After pleading not guilty, Paxton was absent for nearly the entire trial – a fact that frustrated his prosecutors. However, Angela Paxton, his wife and a state senator, was present for the trial and was included in the total number of senators. Due to her conflict of interest, she was not allowed to vote.

Angela Paxton, wife of Ken Paxton, arrives in the senate chamber at the Texas capitol on 15 September 2023, in Austin, Texas. Photograph: Eric Gay/AP

Paxton’s tenure as attorney general has been plagued with controversies from the beginning. In 2014, before he was elected, he was fined by the Texas state securities board for violating financial laws. And the scandals snowballed from there.

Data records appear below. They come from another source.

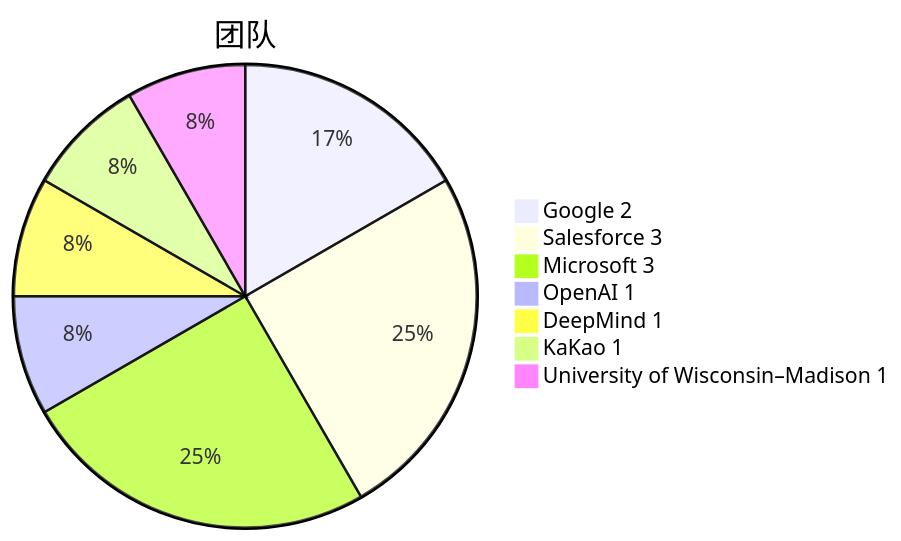
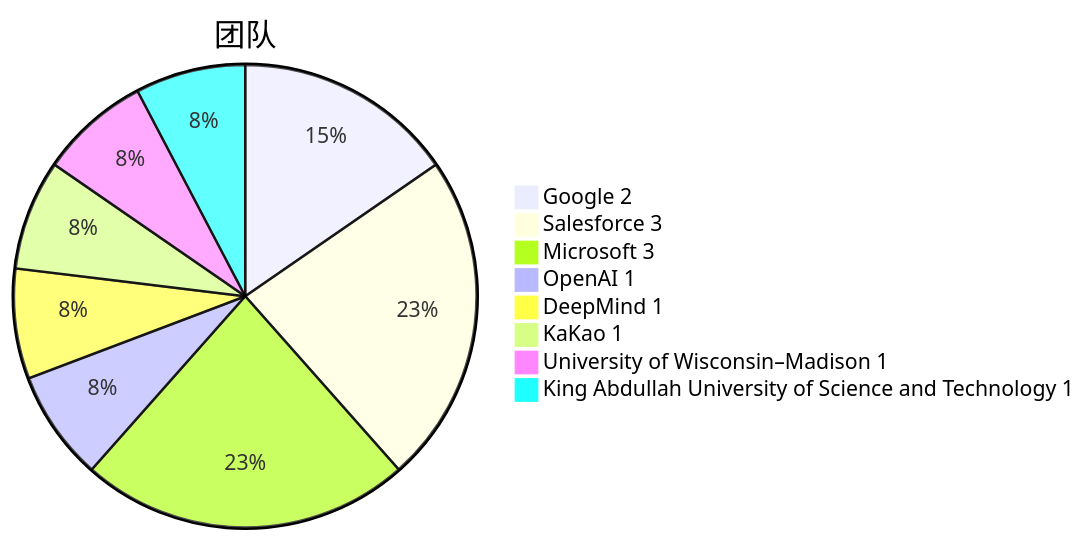
One commit to Elephant-King9/Paper changed the third of 6 diagrams in Base_Model/VLM+VLLM/analyse.md. Above: the diagram before and after it, drawn with Mermaid. The commit also changed other lines of this file and 4 other files, not shown here.

````diff
--- a/Base_Model/VLM+VLLM/analyse.md
+++ b/Base_Model/VLM+VLLM/analyse.md
@@ -47,10 +48,11 @@
 ```mermaid
 pie title 团队
 		"Google 2" : 2
 		"Salesforce 3" : 3
 		"Microsoft 3" : 3
 		"OpenAI 1" : 1
 		"DeepMind 1" : 1
 		"KaKao 1" : 1
 		"University of Wisconsin–Madison 1" : 1
+		"King Abdullah University of Science and Technology 1" : 1
 ```
````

Paxton’s former employers reported him to federal authorities for abusing his power by accepting bribes in the form of donations from Paul. Paxton tried to use state funds to pay the nearly $3m legal settlement to these whistleblowers, but did not get the state legislature approval required. His attempt, however, was noted.

At one point during Saturday’s voting session, Blake Brickman – the former deputy attorney general for policy strategy and one of the whistleblowers who reported Paxton to federal authorities – walked out of the chamber, KXAN’s Monica Madden reported.

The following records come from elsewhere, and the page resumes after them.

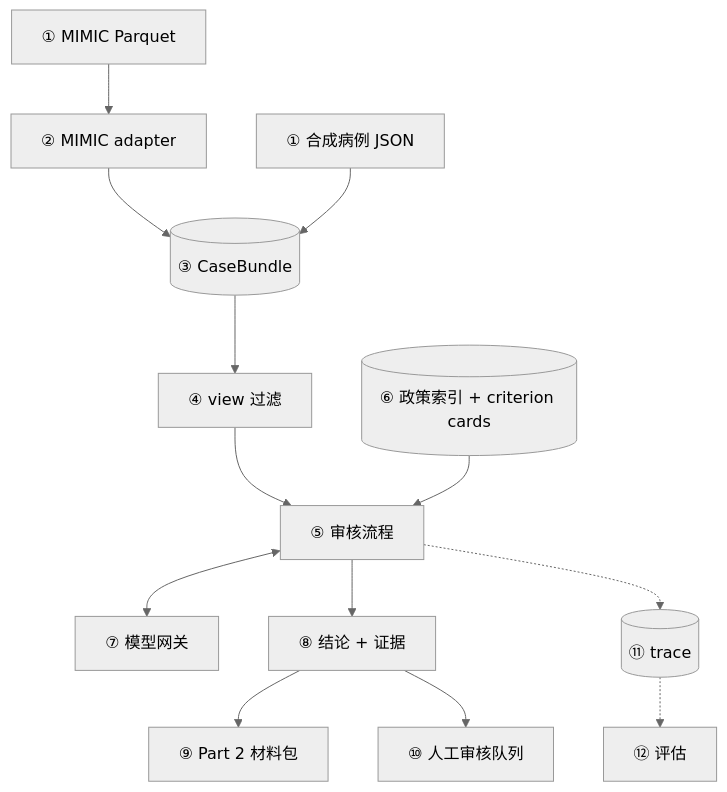
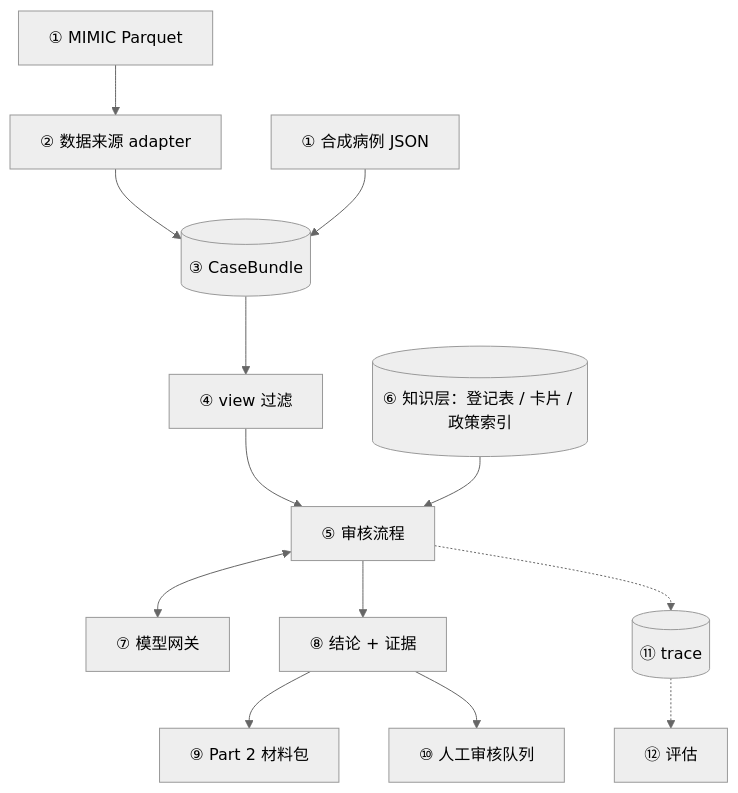
The first of 11 diagrams in plan/snf_pa_consensus_work_plan_1025.md (cherry-nancy/claims_agentic_system), drawn with Mermaid (neutral theme) before and after one commit. The commit also changed other lines of this file and 33 other files, not shown here.

````diff
--- a/plan/snf_pa_consensus_work_plan_1025.md
+++ b/plan/snf_pa_consensus_work_plan_1025.md
@@ -108,15 +110,15 @@
 ```mermaid
 flowchart TD
-  A1["① MIMIC Parquet"] --> AD["② MIMIC adapter"]
+  A1["① MIMIC Parquet"] --> AD["② 数据来源 adapter"]
   AD --> CB[("③ CaseBundle")]
   A2["① 合成病例 JSON"] --> CB
   CB --> VW["④ view 过滤"]
   VW --> WF["⑤ 审核流程"]
-  KB[("⑥ 政策索引 + criterion cards")] --> WF
+  KB[("⑥ 知识层：登记表 / 卡片 / 政策索引")] --> WF
   WF <--> GW["⑦ 模型网关"]
   WF --> RS["⑧ 结论 + 证据"]
   RS --> P2["⑨ Part 2 材料包"]
   RS --> HQ["⑩ 人工审核队列"]
   WF -.-> TR[("⑪ trace")]
   TR -.-> EV["⑫ 评估"]
 ```
````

Paxton was formally impeached in May and immediately suspended from his duties as attorney general.

In language that seemed to mirror that of Republican ally and former president Trump, Paxton’s defense attorneys described the impeachment as a political witch-hunt. But unlike with Trump, it was largely other Republicans who turned on Paxton.

skip past newsletter promotion

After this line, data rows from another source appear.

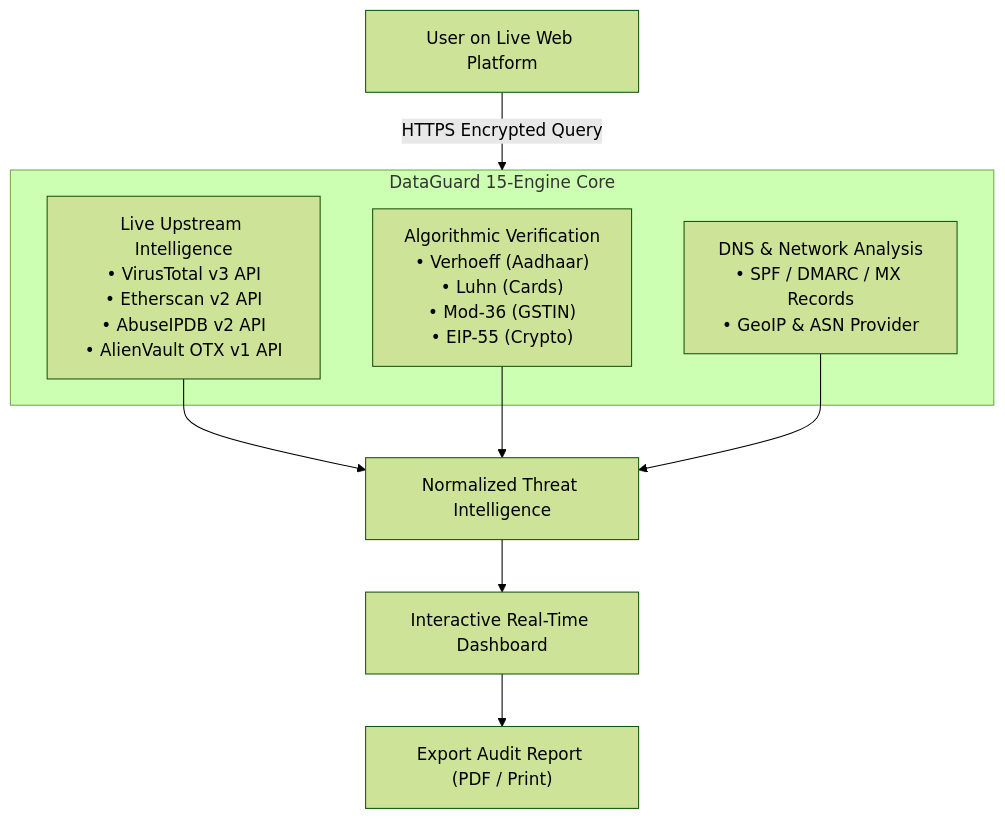
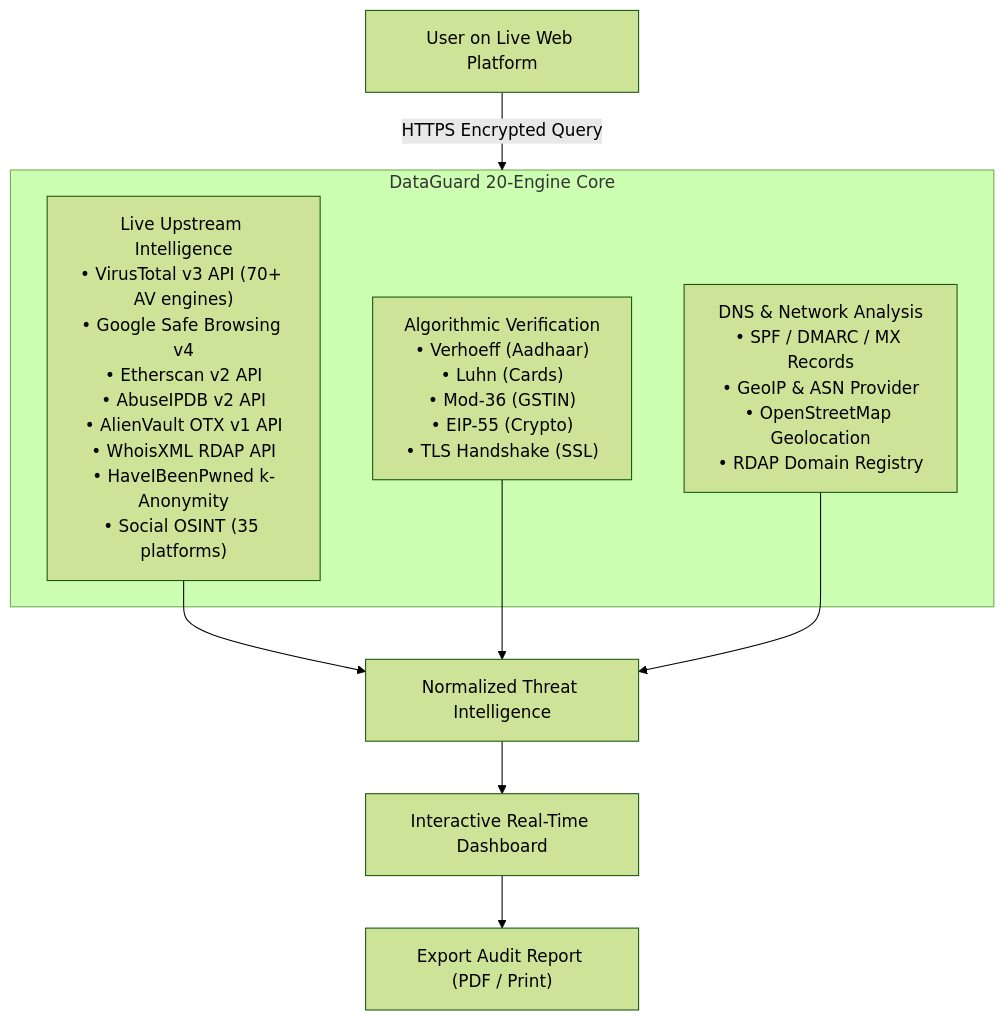
Before and after one commit to jojin1709/dataguard: the diagram in README.md, drawn with Mermaid (forest theme). The commit also changed other lines of this file, not shown here.

Commit message:
docs: update README to v3.0 — 20 engines, 5 new tools, updated badges and architecture diagram

````diff
--- a/README.md
+++ b/README.md
@@ -103,18 +104,18 @@
 ```mermaid
 flowchart TD
     CLIENT["User on Live Web Platform"]
     
-    subgraph EngineLayer["DataGuard 15-Engine Core"]
-        ALGO["Algorithmic Verification<br/>• Verhoeff (Aadhaar)<br/>• Luhn (Cards)<br/>• Mod-36 (GSTIN)<br/>• EIP-55 (Crypto)"]
-        DNS_PROV["DNS & Network Analysis<br/>• SPF / DMARC / MX Records<br/>• GeoIP & ASN Provider"]
-        INTEL["Live Upstream Intelligence<br/>• VirusTotal v3 API<br/>• Etherscan v2 API<br/>• AbuseIPDB v2 API<br/>• AlienVault OTX v1 API"]
+    subgraph EngineLayer["DataGuard 20-Engine Core"]
+        ALGO["Algorithmic Verification<br/>• Verhoeff (Aadhaar)<br/>• Luhn (Cards)<br/>• Mod-36 (GSTIN)<br/>• EIP-55 (Crypto)<br/>• TLS Handshake (SSL)"]
+        DNS_PROV["DNS & Network Analysis<br/>• SPF / DMARC / MX Records<br/>• GeoIP & ASN Provider<br/>• OpenStreetMap Geolocation<br/>• RDAP Domain Registry"]
+        INTEL["Live Upstream Intelligence<br/>• VirusTotal v3 API (70+ AV engines)<br/>• Google Safe Browsing v4<br/>• Etherscan v2 API<br/>• AbuseIPDB v2 API<br/>• AlienVault OTX v1 API<br/>• WhoisXML RDAP API<br/>• HaveIBeenPwned k-Anonymity<br/>• Social OSINT (35 platforms)"]
     end
     
     CLIENT -- "HTTPS Encrypted Query" --> EngineLayer
     INTEL --> RES["Normalized Threat Intelligence"]
     ALGO --> RES
     DNS_PROV --> RES
     
     RES --> UI["Interactive Real-Time Dashboard"]
     UI --> PDF["Export Audit Report (PDF / Print)"]
 ```
````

A far-right figure in Texas, Paxton is the architect of some of the most severe voting restrictions imposed on the state and favors statewide bans on reproductive choice and gender-affirming care.

In response to his acquittal, Paxton fired off a statement saying that the “truth prevailed”.

“The truth could not be buried by mudslinging politicians or their powerful benefactors,” Paxton’s statement said, in part. He also said he would grant an interview next week to Tucker Carlson – the fired Fox News host who now broadcasts on the social media platform X, formerly known as Twitter – so as to “address the nation and Texas”.

Meanwhile, the governor of Texas, Greg Abbott, said: “The jury has spoken. Attorney General Ken Paxton received a fair trial as required by the Texas constitution.”

The state’s Republican party echoed similar sentiments, saying in a statement that those who impeached Paxton “should be embarrassed for putting Texas through the time and expense of this political sham”.

On the contrary, the Texas Democratic caucus criticized Paxton’s acquittal, saying that the state senate’s “inability to see through the fog of politics does not change the facts”.

“The office of attorney general is not serving the 30 million people of Texas, it is serving one man: Ken Paxton,” the Democratic caucus’s statement said.

The former Democratic presidential candidate and ex-US House representative Beto O’Rourke of Texas also criticized the decision, accusing the state’s Republicans of thinking “corruption and authoritarianism can win out”.

“It’s on us to prove them wrong,” he said.

Source link